In 1871 Karol Klobassa-Zrencki bought out his partners and became the sole owner, but Ignacy Łukasiewicz still was the general manager. Both died in the 1880s, the end of an era. In the following decades the company was sold numerous times, most owners had German names, at least to World War II. At the end of this war Austrian and German influences were gone, German-speaking people had been evicted, and any property was nationalized as the area was now part of socialist Poland. The country which actually never existed was created by the Russians as a buffer zone to the West. The country needed national oil because buying crude oil on the world market was restricted. It was important for decades and in 2000, 64.000 tons of the 350.000 tons of national oil production were still made here. However, to there is not much oil left and most pumps were stopped.
The museum actually has a very long history, it started in 1872 with a stone obelisk erected by I. Łukasiewicz in the center of the mine to commemorate its foundation.
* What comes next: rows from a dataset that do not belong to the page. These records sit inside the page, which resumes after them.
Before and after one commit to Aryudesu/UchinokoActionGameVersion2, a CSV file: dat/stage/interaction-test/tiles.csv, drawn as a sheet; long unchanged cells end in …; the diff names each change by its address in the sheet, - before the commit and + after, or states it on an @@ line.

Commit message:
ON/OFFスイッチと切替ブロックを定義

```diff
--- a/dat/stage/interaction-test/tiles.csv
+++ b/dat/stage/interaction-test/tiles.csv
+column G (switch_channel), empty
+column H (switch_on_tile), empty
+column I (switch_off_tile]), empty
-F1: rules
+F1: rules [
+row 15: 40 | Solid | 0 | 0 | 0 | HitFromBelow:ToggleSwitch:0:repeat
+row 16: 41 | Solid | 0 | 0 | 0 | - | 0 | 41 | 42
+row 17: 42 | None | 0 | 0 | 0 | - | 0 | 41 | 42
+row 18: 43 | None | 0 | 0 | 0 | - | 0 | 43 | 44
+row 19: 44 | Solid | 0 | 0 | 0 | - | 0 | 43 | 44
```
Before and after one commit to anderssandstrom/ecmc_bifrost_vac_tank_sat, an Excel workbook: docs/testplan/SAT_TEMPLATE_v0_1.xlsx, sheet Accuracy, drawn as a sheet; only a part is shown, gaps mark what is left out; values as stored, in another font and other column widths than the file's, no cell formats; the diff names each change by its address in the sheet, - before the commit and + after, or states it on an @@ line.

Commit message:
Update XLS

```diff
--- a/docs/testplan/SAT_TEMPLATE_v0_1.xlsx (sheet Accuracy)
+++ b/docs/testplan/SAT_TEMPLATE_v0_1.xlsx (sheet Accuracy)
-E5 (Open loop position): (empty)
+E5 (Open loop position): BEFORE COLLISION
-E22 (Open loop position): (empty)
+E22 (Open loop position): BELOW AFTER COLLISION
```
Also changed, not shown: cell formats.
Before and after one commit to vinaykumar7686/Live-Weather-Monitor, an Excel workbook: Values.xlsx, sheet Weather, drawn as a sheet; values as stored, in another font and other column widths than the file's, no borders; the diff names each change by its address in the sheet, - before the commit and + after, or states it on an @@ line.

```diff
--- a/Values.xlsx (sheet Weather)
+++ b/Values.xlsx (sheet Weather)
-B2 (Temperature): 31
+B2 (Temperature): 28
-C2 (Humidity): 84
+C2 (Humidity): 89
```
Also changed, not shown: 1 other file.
A first open air museum was actually a pile of old equipment, which was not used any more and was dumped somewhere since between the wars. But in the early 1960 the idea of a real museum became more popular and on 23-MAY-1961 the council of the museum in Krosno decided to open such an exhibition. The Society of Engineers and Technicians of the Oil and Gas Industry also passed a resolution to establish the museum. A supporting association was founded, lead by Henryk Górka and numerous companies from the oil sector donated equipment. This was all in 1961, the year which is given as the founding of the museum, but we are not sure it was actually open to the public. The first open air exhibition with available equipment was created, but the buildings were renovated in 1967. We guess it became a museum after the buildings were available and equipped as museums. In 1077 and 1978 additional land was purchased and the museum extended. But the main improvement was a new museum building which was started in 1998 and was inaugurated in 2000.
The open air exhibition includes approximately 50 outdoor exhibits. There is wooden equipment from the early years of the mine, like various hand-operated conveyors, and wooden huts containing forges, repair workshops or engines. Early mechanical drilling and production equipment with above-ground winches is also on display. But there are also drilling rigs and vehicles like winch tractors, specialized trucks and a mobile seismic vibration generator for geophysical exploration. Most are from the early and mid 20th century.